But, focussing on the health reasons vegan food is better in this instance, let’s compare the nutritional data between some of the leading vegan cream cheese products and some of the most popular dairy cream cheese products. Those with an * are the non-vegan products.
|Typical Values (Per 100g)||Free The Cow Spread Garlic & Herbs||Oatly Creamy Oat Spread||Koko Soft Cheese Alternative||Philadelphia Original*||Philadelphia Light*|
As you can see, we’ve featured one vegan option that uses mainly cashew nuts, one that uses a mix of oats and oils and one that relies heavily on coconut oil. We’ve compared them to the market-leading Philadelphia spread and added Philadelphia Light too.
From a health perspective, the New Roots Free The Cow Spread is the best option with lower saturated fat and higher protein levels than the others. The Koko option is the worst based on the figures with saturated fat levels that are higher than the dairy versions and protein that is lower.
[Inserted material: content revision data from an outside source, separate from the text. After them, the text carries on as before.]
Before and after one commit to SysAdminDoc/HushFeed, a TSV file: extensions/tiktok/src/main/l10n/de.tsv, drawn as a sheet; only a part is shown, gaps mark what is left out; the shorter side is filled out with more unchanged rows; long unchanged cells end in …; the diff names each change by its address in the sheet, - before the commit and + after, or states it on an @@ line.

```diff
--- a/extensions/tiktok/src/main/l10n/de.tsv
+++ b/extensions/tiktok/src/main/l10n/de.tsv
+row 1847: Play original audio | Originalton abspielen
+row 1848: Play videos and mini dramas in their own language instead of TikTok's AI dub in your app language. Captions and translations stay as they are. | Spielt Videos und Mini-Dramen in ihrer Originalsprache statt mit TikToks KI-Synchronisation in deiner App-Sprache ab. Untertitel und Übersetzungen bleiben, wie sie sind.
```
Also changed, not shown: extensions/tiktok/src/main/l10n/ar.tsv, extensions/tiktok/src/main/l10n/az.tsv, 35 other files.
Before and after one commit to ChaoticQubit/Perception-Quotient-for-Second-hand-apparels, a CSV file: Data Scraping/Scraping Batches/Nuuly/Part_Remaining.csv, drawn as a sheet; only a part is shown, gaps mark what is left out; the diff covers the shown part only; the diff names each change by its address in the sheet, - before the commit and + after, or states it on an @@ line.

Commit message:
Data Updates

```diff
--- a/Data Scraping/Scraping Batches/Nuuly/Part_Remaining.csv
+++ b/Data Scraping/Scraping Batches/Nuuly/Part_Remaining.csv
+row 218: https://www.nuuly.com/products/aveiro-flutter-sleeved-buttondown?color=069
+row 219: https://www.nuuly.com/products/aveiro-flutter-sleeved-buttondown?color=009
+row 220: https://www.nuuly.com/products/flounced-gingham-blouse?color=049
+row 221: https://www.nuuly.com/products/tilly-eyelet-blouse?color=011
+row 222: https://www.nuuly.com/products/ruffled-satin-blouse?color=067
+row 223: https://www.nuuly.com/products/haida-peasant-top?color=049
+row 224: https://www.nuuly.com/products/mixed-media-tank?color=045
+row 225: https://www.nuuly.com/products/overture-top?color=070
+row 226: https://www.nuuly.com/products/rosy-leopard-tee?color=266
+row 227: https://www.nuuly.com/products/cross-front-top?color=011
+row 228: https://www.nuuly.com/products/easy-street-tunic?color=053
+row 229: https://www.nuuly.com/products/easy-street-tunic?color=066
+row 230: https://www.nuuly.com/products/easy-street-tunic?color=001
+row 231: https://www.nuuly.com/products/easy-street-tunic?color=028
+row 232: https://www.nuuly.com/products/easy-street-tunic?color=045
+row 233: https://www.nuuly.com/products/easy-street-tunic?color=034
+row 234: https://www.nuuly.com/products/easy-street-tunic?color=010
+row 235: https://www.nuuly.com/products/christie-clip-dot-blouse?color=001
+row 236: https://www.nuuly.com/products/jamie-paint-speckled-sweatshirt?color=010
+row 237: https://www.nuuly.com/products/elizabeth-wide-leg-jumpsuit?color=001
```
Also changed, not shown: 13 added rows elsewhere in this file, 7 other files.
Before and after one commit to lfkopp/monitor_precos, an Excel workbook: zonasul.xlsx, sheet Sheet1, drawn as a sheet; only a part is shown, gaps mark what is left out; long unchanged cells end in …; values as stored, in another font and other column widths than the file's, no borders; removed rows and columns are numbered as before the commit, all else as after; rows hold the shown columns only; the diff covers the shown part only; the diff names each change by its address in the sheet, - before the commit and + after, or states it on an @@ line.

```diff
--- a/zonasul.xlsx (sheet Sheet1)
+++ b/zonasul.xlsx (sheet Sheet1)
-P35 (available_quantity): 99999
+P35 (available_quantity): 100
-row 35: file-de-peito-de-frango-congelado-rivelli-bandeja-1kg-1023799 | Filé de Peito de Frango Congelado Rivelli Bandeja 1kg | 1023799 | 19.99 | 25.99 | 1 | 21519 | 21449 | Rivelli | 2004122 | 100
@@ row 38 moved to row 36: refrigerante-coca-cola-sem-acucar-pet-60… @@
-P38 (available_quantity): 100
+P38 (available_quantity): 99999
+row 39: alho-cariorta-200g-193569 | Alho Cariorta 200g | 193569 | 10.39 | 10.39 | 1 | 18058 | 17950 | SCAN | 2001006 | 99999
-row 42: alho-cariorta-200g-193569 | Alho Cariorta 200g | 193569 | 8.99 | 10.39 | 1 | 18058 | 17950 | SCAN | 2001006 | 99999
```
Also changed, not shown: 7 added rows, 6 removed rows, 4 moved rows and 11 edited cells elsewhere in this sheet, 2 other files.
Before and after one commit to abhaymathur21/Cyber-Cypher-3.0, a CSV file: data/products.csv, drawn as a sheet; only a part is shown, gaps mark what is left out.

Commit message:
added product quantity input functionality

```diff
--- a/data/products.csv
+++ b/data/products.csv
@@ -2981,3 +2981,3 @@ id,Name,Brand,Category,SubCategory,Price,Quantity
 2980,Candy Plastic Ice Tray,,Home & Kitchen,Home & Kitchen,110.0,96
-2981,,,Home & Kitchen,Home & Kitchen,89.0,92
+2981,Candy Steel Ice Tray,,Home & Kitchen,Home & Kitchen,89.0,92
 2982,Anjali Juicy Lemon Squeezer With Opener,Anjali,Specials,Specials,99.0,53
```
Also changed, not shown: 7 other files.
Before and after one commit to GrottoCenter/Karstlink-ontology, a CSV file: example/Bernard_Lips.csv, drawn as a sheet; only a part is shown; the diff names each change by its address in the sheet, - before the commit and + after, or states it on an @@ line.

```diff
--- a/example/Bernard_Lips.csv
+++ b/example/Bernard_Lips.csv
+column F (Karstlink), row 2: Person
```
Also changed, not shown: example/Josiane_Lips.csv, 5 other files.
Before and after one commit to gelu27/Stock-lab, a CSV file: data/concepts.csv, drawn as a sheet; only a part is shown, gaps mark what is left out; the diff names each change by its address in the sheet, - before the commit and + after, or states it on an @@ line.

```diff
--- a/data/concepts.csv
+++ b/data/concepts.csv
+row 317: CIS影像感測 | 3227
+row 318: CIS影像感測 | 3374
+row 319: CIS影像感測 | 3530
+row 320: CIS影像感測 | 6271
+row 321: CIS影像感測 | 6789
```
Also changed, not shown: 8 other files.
It is worth saying that coconut oil is viewed by some research as having some health benefits, such as the possible reduction of bad cholesterol (or at least not raising it) and a possible increase in good cholesterol, but further research is needed to draw more concrete conclusions.
All in all, no cream cheese – whether vegan or dairy – could be described as particularly healthy, but it seems the vegan options made from cashews are the least bad for you. Of course, if you eat it in moderation anyway it’s not going to be much of a problem.
Conclusions: Vegan Cream Cheese
As with other products that are conventionally made from dairy milk, we are pleased to see that there is both a decent number of vegan alternatives but also that the quality is high. When it comes to something like vegan ice cream, the best products are almost indistinguishable from their dairy counterparts. We wouldn’t go quite that far with vegan cream cheese, but we would certainly say many of those products mentioned above are very tasty in their own right and certainly serve as very good replacements for dairy cream cheese.
We were surprised to see some of the vegan-friendly cream cheese products having similar (or even higher amounts) of saturated fat as those made from dairy milk. But those that are high in saturated fat use coconut oil as one of their main ingredients and the health implications of this plant-based oil are difficult to unpick within the scope of this article.
All in all, for those on a plant-based diet, there are several good cream cheese options. The more health-conscious among you might want to edge towards those made from cashew nuts for lower levels of saturated fat and higher amounts of protein.